08/12/2014 05:27 PM
Kentucky U.S. Senator Rand Paul is not completely against targeted airstrikes in Iraq ordered by President Barack Obama, but he strongly disagrees with the approach the president is taking with action in the region among other things.
As tensions continue to rise in Iraq and the United States begins to get involved, the president has ordered targeted airstrikes in the region, as well as the dropping of supplies for Iraqis fighting militant forces.
In a speech at the Greater Louisville Inc. luncheon in Louisville Tuesday, Senator Paul said he is not opposed to the airstrikes but said the president can not continue to take action on issues like Iraq without speaking to Congress.
“I think we should steadfastly say we are not sending ground troops back into Iraq,” Paul said. “I am not saying we can’t help.
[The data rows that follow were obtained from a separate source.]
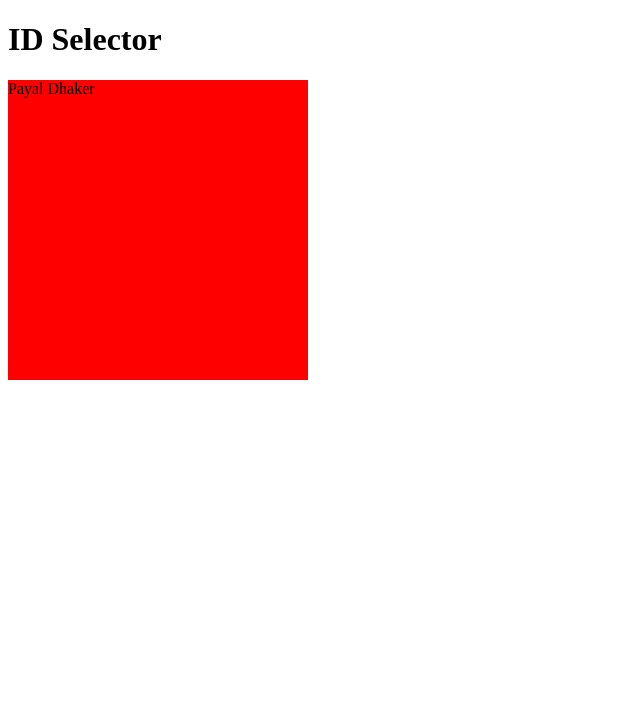
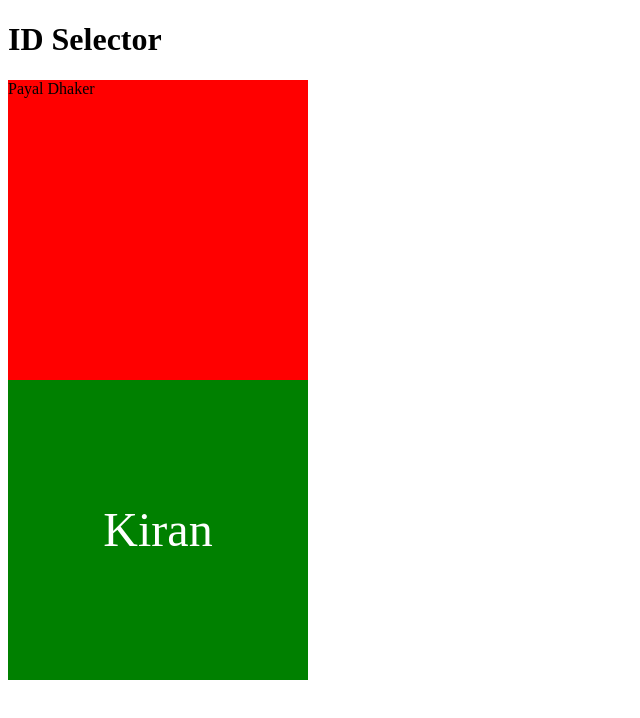
Before and after one commit to anildalar/28sept2021, a plain HTML site: page index.html in a window 1280 px wide. Shown: the whole page, without its empty margins (0-640 px from the left). Drawn offline with Linux system fonts and the light colour scheme.

Commit message:
i have created a green box

```diff
--- a/index.html
+++ b/index.html
@@ -11,10 +11,20 @@
                 height: 300px;
                 background-color: red;
             }
+            .a2{
+                width: 300px;
+                height: 300px;
+                line-height: 300px;
+                background-color: green;
+                color:#fff;
+                text-align: center;
+                font-size: 3em;
+            }
         </style>
     </head>
     <body>
        <h1>ID Selector</h1>
        <div id="a1">Payal Dhaker</div>
+       <div class="a2">Kiran</div>
     </body>
 </html>
```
There are people trapped on mountains, we can airlift them food, I am not even saying we couldn’t use our airforce like the president is doing. But it is wrong of him to have done it without asking the permission of the American people.”
After a new prime minister was put in charge of Iraq, Secretary of State John Kerry said Tuesday morning the United States will consider more military, economic, and political help to the country once their government gets organized.
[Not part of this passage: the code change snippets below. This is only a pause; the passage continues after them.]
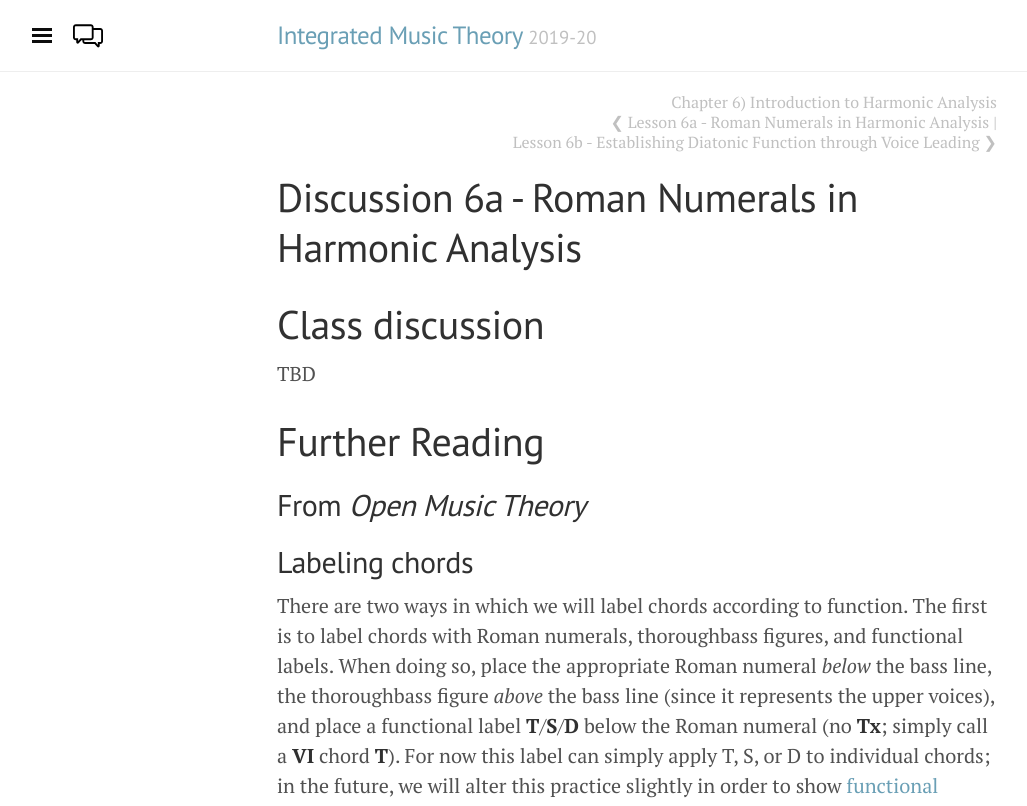
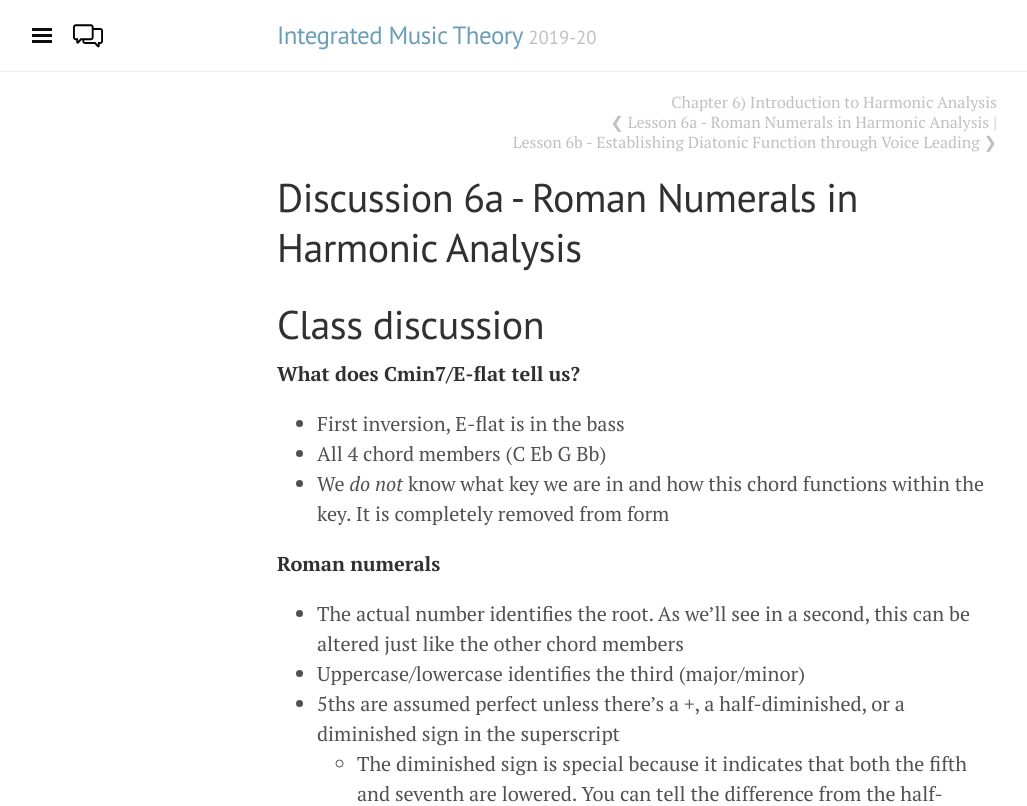
Before and after one commit to intmus/inttheory19-20, a Jekyll site: the page built from _06-intro-harmonic/a2-romnum.md, in a window 1280 px wide and 1400 px high. Shown: the top 806 px of the window, without its empty margins (3-1030 px from the left). Built offline with Jekyll 4.4.1, drawn with Linux system fonts in a browser that asks for light colours; some of the changed text lies outside the part shown.

Commit message:
Added discussion

```diff
--- a/_06-intro-harmonic/a2-romnum.md
+++ b/_06-intro-harmonic/a2-romnum.md
@@ -5,7 +5,23 @@ title: Discussion 6a - Roman Numerals in Harmonic Analysis
 
 # Class discussion
 
-TBD
+**What does Cmin7/E-flat tell us?**
+- First inversion, E-flat is in the bass
+- All 4 chord members (C Eb G Bb)
+- We *do not* know what key we are in and how this chord functions within the key. It is completely removed from form
+
+**Roman numerals**
+- The actual number identifies the root. As we'll see in a second, this can be altered just like the other chord members
+- Uppercase/lowercase identifies the third (major/minor)
+- 5ths are assumed perfect unless there's a +, a half-diminished, or a diminished sign in the superscript
+  - The diminished sign is special because it indicates that both the fifth and seventh are lowered. You can tell the difference from the half-diminished sign because the latter has a slash through it (it's cut in "half")
+- 7 by itself = dominant 7th. Can be altered with M, a half-diminished, or a diminished sign
+  - Sometimes chords like IV7 are notated without the clarification that it's a major seventh chord--you're expected to know because a major seventh is diatonic. However, when we get past the Classical era this method breaks down because all kinds of crazy stuff starts happening with harmony from the Romantic era onward
+
+**Altering Roman numerals for non-diatonic chord qualities**
+- Can have any triad in any key as long as you know how it relates to the key
+- Accidental in front alters the chord from its diatonic version. Ex: in C major, bVI = Ab major chord
+  - Only sharps and flats are used this way--no naturals. Even in sharp keys, you would use a flat sign to indicate a lowered chord. Likewise, a sharp indicates a raised chord even in flat keys
 
 # Further Reading
 
```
When speaking to reporters after the event, Paul told Pure Politics he is open to the idea of more aid to the country as long as the president discusses the options with the other branches of government.
“Constitutionally, he should come forward with a plan to Congress and we vote for it or against it,” Paul said. “I have an open mind as to exactly what we do.”
Another example Paul used to illustrate his point that the president is abusing his power was immigration reform. With an influx of Central American children crossing the southern borders of the United States, the president and Congress have been trying to find solutions.
But Paul said Tuesday the president is sending the wrong message to the rest of the world.
“He is going against what the law says,” Paul said. “The law says they can’t stay, he is saying the can stay. When you create your own law what happens is you create a mess because now everybody in central America thinks there is no law in America.”
Since Paul is considering a run for the White House himself in 2016, one attendee at the luncheon asked Paul if he thinks there would ever be a time he would use executive orders if he should be elected to the office.
In response, Paul said that the only time he would use an executive order would be to overturn a previous executive order that he believed is holding the country back.
Another policy of the Obama administration that Paul does not agree with is the Affordable Care Act.
A large part of Paul’s remarks were spent talking about the problems in the health care system and how he believes the reforms have made things worse.
Paul said cost has always been a problem when it comes to health insurance, even for those who already had it. But Paul said now cost is even more of an issue.
“The 15 percent who didn’t have insurance were obviously worried about the access problem,” Paul said as he explained that some of those uninsured were making between $50,000 to $75,000 a year but were not buying insurance because it was too expensive. “So what did we do? I think we screwed it up for the 85 percent that did have insurance.”
Below the Fold
Majority of Kentuckians not fearful of losing insurance; Congressional Budget Office says repeal will raise costs, leave millions without insurance
Gov. Bevin appoints new University of Louisville board, renaming most from previous reorganization attempt
Former congressional candidate says Democrats need to understand days of the coal industry being a true force in the state are over
SACS says "chill" on accreditation concerns at UofL; Stivers raised concerns with nominating commission
Subscribe and get the latest political intelligence delivered to your inbox.